She was born 1873 in the small town of Kimstad in Östergötland, Sweden and grew up in a large family, her father being a vicar. Dreaming about becoming an illustrator and drawing teacher, she studied at the School of Industrial Arts in Stockholm. Her career started within the field of culture and handicraft. With a constant urge to renew the textile art and techniques yet inspired by old weaving techniques from Skåne, her ideas were not always uncontroversial. The fact that she didn’t got to keep her work at Malmöhus County Handicraft Association, showcases some of the restiance against her ideas. After she left Malmöhus County Handicraft Association she started a weaving school. This was before Alfred Nobel’s niece, eventually convinced Märta Måås-Fjetterström to move to Båstad and open her own weaving studio.

Märta Måås-Fjetterströms rugs and tapetsieres are very versitaile and range over several eras and cultures, are there any eras and cultures that were her main sources of inspiration?
Märta Måås-Fjetterström gained inspiration from Sweden as well as other European countries while she travelled. Oriental rugs did also inspire her art.

100 years ago, when Märta Måås-Fjettersröm founded her studio in Båstad, there were very few female entreprenaours and it was the year when the right to vote had extended to women in Sweden. What made Märta Måås-Fjetterström such a daring pioneer?
Märta Måås-Fjetterström’s seemed to have a never ending creativity. Her art showcasing that she always wanted to create something new. I think this urge to renew and make something different was what inspired her and kept her going, also making her so unique.

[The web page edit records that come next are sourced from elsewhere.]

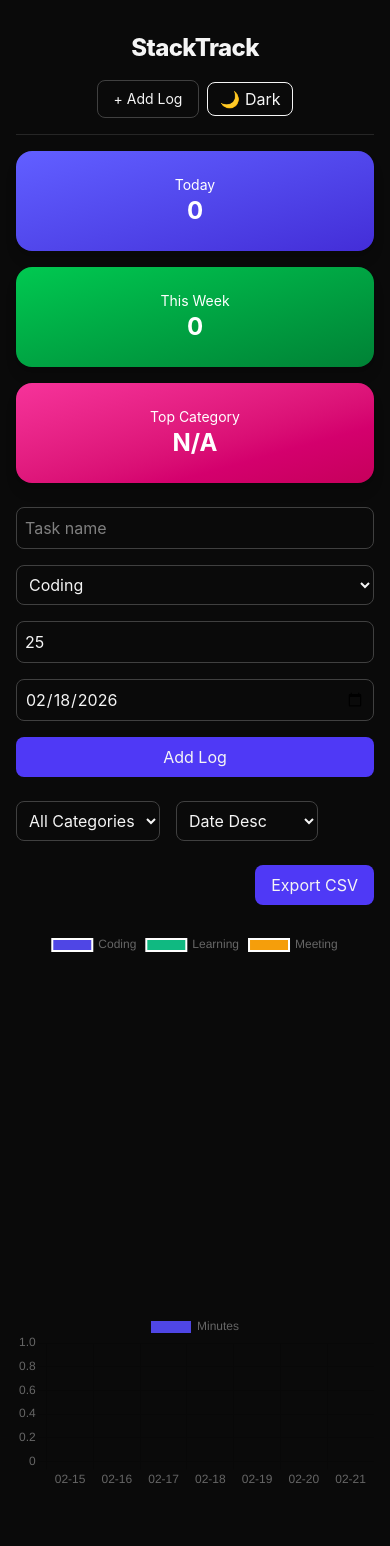
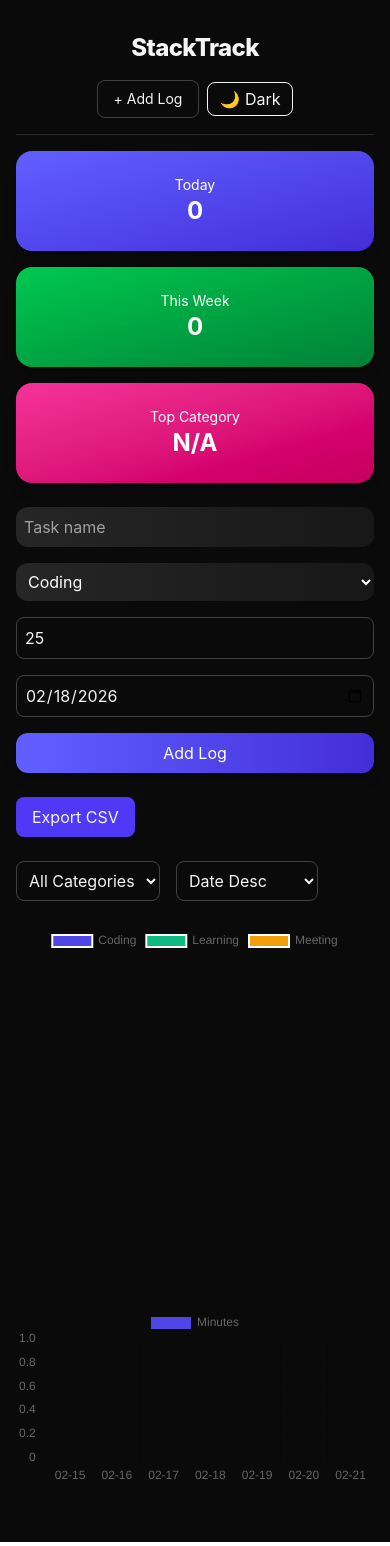
Before and after one commit to peysad/stack-track, a React (Vite) app: page / in a window 390 px wide. Built offline with nearby package versions, Linux system fonts and the light colour scheme.

Commit message:
style(ui): redesign dashboard layout with responsive grid and spacing

```diff
--- a/src/components/AddLogForm.tsx
+++ b/src/components/AddLogForm.tsx
@@ -42,13 +42,13 @@ export default function AddLogForm({ categories, onAdd }: Props) {
         placeholder="Task name"
         value={task}
         onChange={(e) => setTask(e.target.value)}
-        className="p-2 border border-neutral-700 rounded-lg focus:outline-none focus:ring-2 focus:ring-indigo-600"
+        className="p-2 rounded-xl border-0 bg-gradient-to-r from-neutral-800 to-neutral-900 text-white focus:outline-none focus:ring-2 focus:ring-indigo-500 placeholder:text-neutral-400"
         aria-label="Task name"
       />
       <select
         value={categoryId}
         onChange={(e) => setCategoryId(e.target.value)}
-        className="p-2 border border-neutral-700 rounded-lg focus:outline-none focus:ring-2 focus:ring-indigo-600"
+        className="p-2 rounded-xl border-0 bg-gradient-to-r from-neutral-800 to-neutral-900 text-white focus:outline-none focus:ring-2 focus:ring-indigo-500"
         aria-label="Select category"
       >
         {categories.map((c) => (
@@ -74,7 +74,7 @@ export default function AddLogForm({ categories, onAdd }: Props) {
       />
       <button
         type="submit"
-        className="px-4 py-2 bg-indigo-600 rounded-lg hover:bg-indigo-700 transition focus:outline-none focus:ring-2 focus:ring-indigo-400"
+        className="px-4 py-2 bg-gradient-to-r from-indigo-500 to-indigo-700 rounded-xl hover:scale-105 transition-transform text-white shadow-lg"
         aria-label="Add log"
       >
         Add Log
--- a/src/components/Dashboard.tsx
+++ b/src/components/Dashboard.tsx
@@ -33,12 +33,16 @@ export default function Dashboard({
     });
 
   return (
-    <div className="grid gap-6">
+    <div className="grid grid-cols-1 lg:grid-cols-2 gap-6">
+      <div className="space-y-6">
         <SummaryCards logs={logs} categories={categories} />
         <AddLogForm
           categories={categories}
           onAdd={(log) => setLogs([log, ...logs])}
         />
+        <ExportCSV logs={logs} categories={categories} />
+      </div>
+      <div className="space-y-6">
         <LogFilter
           categories={categories}
           selectedCategory={selectedCategory}
@@ -46,9 +50,6 @@ export default function Dashboard({
           sortBy={sortBy}
           setSortBy={setSortBy}
         />
-      <div className="flex justify-end">
-        <ExportCSV logs={logs} categories={categories} />
-      </div>
         <CategoryChart logs={logs} categories={categories} />
         <WeeklyChart logs={logs} />
         <LogList
@@ -60,5 +61,6 @@ export default function Dashboard({
           onDelete={(id) => setLogs(logs.filter((l) => l.id !== id))}
         />
       </div>
+    </div>
   );
 }
```
Lines whose indentation alone changed are shown as unchanged.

Now, it is somewhat the time of the great explosion of interest in crafts, how is Märta Måås-Fjetterström’s legacy carried on today?
Her weaving studio, attracting customers from all over the world and all the rugs and tapetsieres, selling for high prices, is of course her greatest contribution to our time. After her death, at the mere age of 67, she left some 700 sketches. The sketches encompasses i.e. rölakan flat weave rugs, patterns for wall hangings and tapestries, many in paired-down colours, often with plants and animals motifs. Yet today, she continues to inspire textile artist.

Märta Måås-Fjetterström did also hire many female artists and they were soon joined by more weavers. Barbro Nilsson was one of the first who joined the studios, having a bit different but superb command of weaving techniques and colours. One of her masterpieces is ”Snäckorna” constituted a new departure, a rug in gobeläng flat weave. Another is Marianne Richter who was invited to work for Märta Måås-Fjetterström in Båstad during some summers in 1937 also became a renowned textile artist later.

Among the some 700 sketches which Märta Måås-Fjetterström left, are there any pieces that stands out a bit more?
With the nature on Hallandsåsen as an aspect of inspiration, the simplified and down to earth colours of moorland, ”Bruna Heden” from 1931 is the most popular piece. Märta Måås-Fjetterström designed it the year following the Stockholm Exhibition, an exhibition having over 1 million visitors, changed the sceanery for creators of all kinds. It did also have an impact on Märta Måås-Fjetterström’s design.

”Ängarna”, being inspired by the Orient is also one of her most loved rugs which she created for the Swedish American linear M/S Kungsholmen in 1928. Also ”Örtagården”, knotted pile (flossa), with it’s interesting composition, with the colour and pattern combination, is another piece that stands out.

Anette Granlund
Anette Granlund
Head Specialist Carpets, Textiles and Islamic Works of Art
+46 (0)708 92 19 92